Courtesy of generous grandparents, my kids have been treated to beachy getaways since they were tiny, sometimes as far afield as the coast of Mexico. Mr. Mom’s Kitchen and I are lucky enough to tag along. This year though, something was troubling me about a trip planned for Puerto Vallarta. Although we’d visited our culture-rich, south-of-the-border neighbor several times, my kids knew little more of Mexico than body surfing and swim-up pool bars (though I do love a good swim up pool bar). So, I cajoled Mr. Mom’s Kitchen into handing over his hard-earned frequent-flier miles and tacked on a family side-trip to Oaxaca (pronounced Wahaca), a city ripe with history and world famous for its food.

Frankly, my crew was skeptical about this cultural sojourn, particularly since it involved a one a.m. flight out of San Francisco, multiple stops, and a giant layover  (that’s what frequent flier miles will do for you). But once we hit the streets of our destination, lined as they are with colonial-era houses, picturesque churches, and vendors selling everything from grilled corn slathered in cheese to paletas (popsicles) in a rainbow of colors, I knew we were onto something good.

I wish I could have taken you with me. It was magical. But I did bring back photos to share, mostly of the food we saw, and tasted, and cooked.

Oaxaca’s famous hot chocolate was top priority. Accompanied by a basket of lightly sweetened bread for dipping? Top ten breakfasts ever.

The hot chocolate is made from these hockey puck-shaped cakes of ground cacao, sugar, and almonds, and then stirred into hot water or milk, whichever you fancy. Milk for me, thank you very much.

We’d heard that grasshoppers are common at the Oaxacan table, although I didn’t expect to eat them.  But we did, within hours of arrival, fried crispy and served on little tortillas with guacamole. I know, kinda crazy but they were tasty little guys.

Called chapulines, this is what they looked like in the Sunday market we visited in a village outside of Oaxaca city.

A market that was a feast for the senses unmatched by nearly anything I can remember.

Squash blossoms piled high; refreshments in every hue; chiles everywhere, fresh and dried; and hearty, hand-made flour tortillas cooked on makeshift griddles.

And the beautiful children, of every age, selling food alongside their mothers and sometimes all alone. It was sobering for my own children to witness kids their own age spending their day at work instead of at play.

I had a soft spot for this handsome boy, so darn charming I was contemplating an arranged marriage for Rosie. Could avoid a lot of heartache in the teen years.

We visited a nearby village to eat at a restaurant recommended by Alice Waters. I’d follow her anywhere, and so we did. Though the food was lovely, it was the  cheerful, rosy-cheeked women cooking and serving that touched us most.  I wanted to move right into that darling kitchen, and couldn’t get enough of those braids woven with colorful ribbons. I told Virginia she had to grow her hair out immediately.

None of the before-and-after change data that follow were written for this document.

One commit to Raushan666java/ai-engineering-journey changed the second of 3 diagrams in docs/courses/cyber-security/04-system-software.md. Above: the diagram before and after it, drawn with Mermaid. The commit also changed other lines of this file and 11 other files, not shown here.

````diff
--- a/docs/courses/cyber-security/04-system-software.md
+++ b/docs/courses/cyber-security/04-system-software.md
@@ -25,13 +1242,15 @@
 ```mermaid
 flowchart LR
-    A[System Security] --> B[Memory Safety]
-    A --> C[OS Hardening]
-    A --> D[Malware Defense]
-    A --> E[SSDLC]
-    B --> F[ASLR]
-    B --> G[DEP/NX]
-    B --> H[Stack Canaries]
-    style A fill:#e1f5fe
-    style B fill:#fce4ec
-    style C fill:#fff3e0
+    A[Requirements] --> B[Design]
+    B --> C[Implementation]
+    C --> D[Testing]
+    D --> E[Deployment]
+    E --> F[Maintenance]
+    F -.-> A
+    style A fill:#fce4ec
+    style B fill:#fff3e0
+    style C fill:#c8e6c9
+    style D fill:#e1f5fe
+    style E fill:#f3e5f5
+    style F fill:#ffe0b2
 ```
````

The ladies  set tiny cups of mescal in front of us (minus the kids), the Oaxacan answer to tequila, along with limes to dip in chili and suck before tossing back the booze. Then they fed us bowls of squash blossom soup nearly too pretty to eat.

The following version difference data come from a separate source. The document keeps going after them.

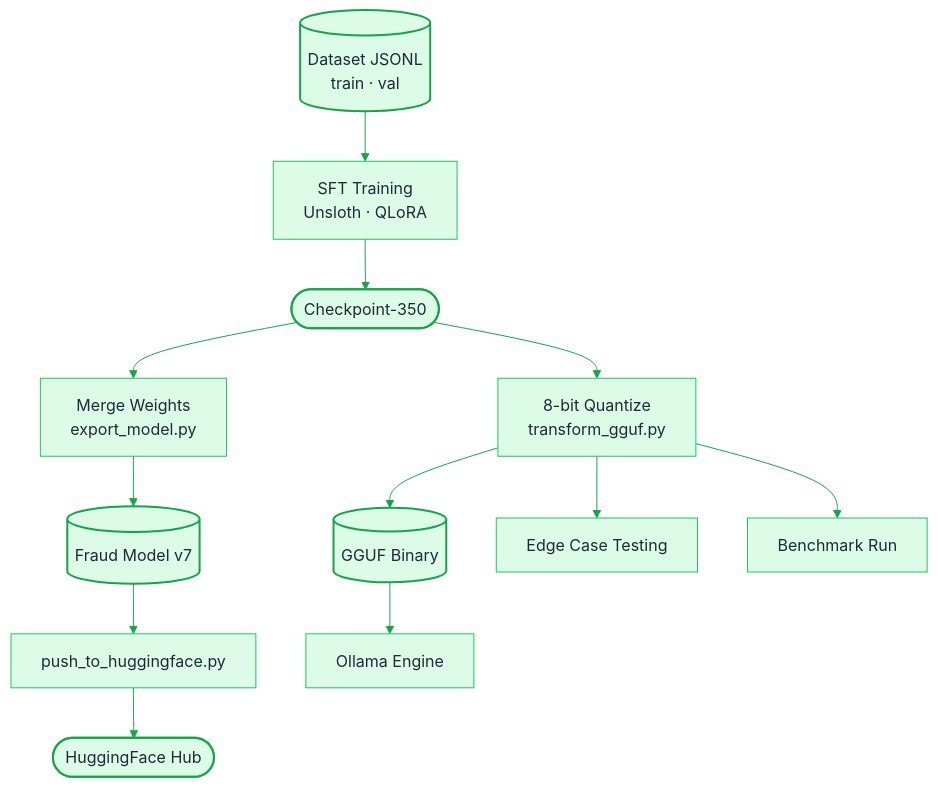
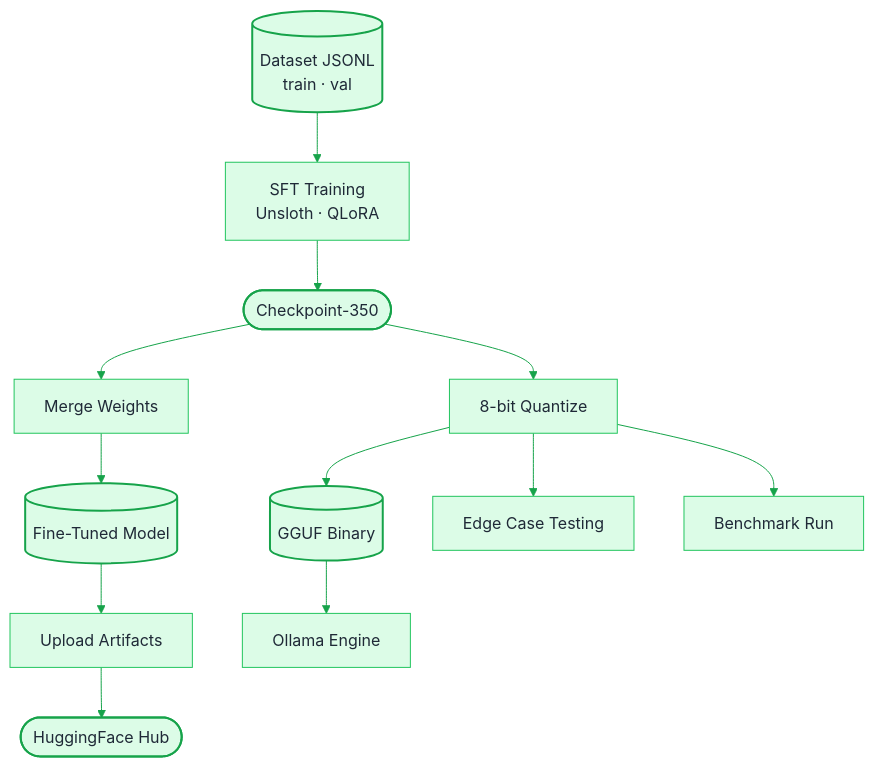
The second of 5 diagrams in README.md (MaxwellMensah/MaxwellMensah), drawn with Mermaid before and after one commit.

````diff
--- a/README.md
+++ b/README.md
@@ -96,28 +96,28 @@
 ```mermaid
 %%{init: {
   'theme': 'base',
   'themeVariables': {
     'primaryColor': '#dcfce7',
     'primaryTextColor': '#1f2937',
     'primaryBorderColor': '#22c55e',
     'lineColor': '#16a34a',
     'secondaryColor': '#bbf7d0',
     'tertiaryColor': '#ffffff'
   }
 }}%%
 graph TD
     D1[(Dataset JSONL <br/> train · val)] --> D2[SFT Training <br/> Unsloth · QLoRA]
     D2 --> D3([Checkpoint-350])
-    D3 --> D4[Merge Weights <br/> export_model.py]
-    D3 --> D5[8-bit Quantize <br/> transform_gguf.py]
-    D4 --> D6[(Fraud Model v7)] --> D7[push_to_huggingface.py] --> D8([HuggingFace Hub])
+    D3 --> D4[Merge Weights]
+    D3 --> D5[8-bit Quantize]
+    D4 --> D6[(Fine-Tuned Model)] --> D7[Upload Artifacts] --> D8([HuggingFace Hub])
     D5 --> D9[(GGUF Binary)] --> D10[Ollama Engine]
     D5 --> D11[Edge Case Testing]
     D5 --> D12[Benchmark Run]
 
     style D1 fill:#dcfce7,stroke:#16a34a,stroke-width:2px,color:#1f2937
     style D3 fill:#dcfce7,stroke:#16a34a,stroke-width:2px,color:#1f2937
     style D6 fill:#dcfce7,stroke:#16a34a,stroke-width:2px,color:#1f2937
     style D8 fill:#dcfce7,stroke:#16a34a,stroke-width:2px,color:#1f2937
     style D9 fill:#dcfce7,stroke:#16a34a,stroke-width:2px,color:#1f2937
 ```
````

The question became, how do we cook like this? So we spent a day picking up pointers at a cooking school in the center of Oaxaca. The menu was vast…from chicken mole to rose water ice cream, but we started with that staple of every Mexican kitchen: handmade tortillas. Some were topped with cheese and squash blossoms.

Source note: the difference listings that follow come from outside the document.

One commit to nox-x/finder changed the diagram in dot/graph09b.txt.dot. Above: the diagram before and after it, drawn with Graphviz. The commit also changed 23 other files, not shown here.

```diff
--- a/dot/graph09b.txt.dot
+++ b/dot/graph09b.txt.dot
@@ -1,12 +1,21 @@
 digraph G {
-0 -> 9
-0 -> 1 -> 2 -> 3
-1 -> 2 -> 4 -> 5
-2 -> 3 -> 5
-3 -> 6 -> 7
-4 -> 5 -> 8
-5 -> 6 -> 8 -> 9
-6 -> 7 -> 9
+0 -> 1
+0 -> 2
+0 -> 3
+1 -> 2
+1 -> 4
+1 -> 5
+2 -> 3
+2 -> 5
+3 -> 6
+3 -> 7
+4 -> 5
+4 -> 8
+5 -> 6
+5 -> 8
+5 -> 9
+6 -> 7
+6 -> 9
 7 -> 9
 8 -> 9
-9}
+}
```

And others with the blossoms chopped and rolled right into the masa dough.

Weilding knives and peeling chiles in an roomful of adults required concentration, especially as we made no fewer than six types of salsa.


Using this recipe as the foundation.

Roasted Tomato Salsa

The basic ingredients of a salsa are tomatoes, chilies and garlic; in this recipe, the roasted tomatoes add a smoky flavor to the salsa. This is a basic salsa and by just changing the type of chili or by adding extra ingredients like cumin seeds, avocado leaves, cilantro, onion, and vinegar can give it another flavor. You can use fresh, green chilies or dried ones.

2 medium tomatoes (8 ounces)
1 serrano chili
1 clove garlic
Salt to taste

Put the unpeeled tomatoes, chili, and garlic under a broiler or in a piping hot pan and cook until the outside is browned. Peel the garlic.

Put the tomatoes, chili, and garlic and blend until smooth, about 1 minutes. Add salt to taste.
adapted from Casa Crespo, Oaxaca


In the morning, it was time to leave.

Goodbye beautiful Oaxaca

Hello swim up pool bar.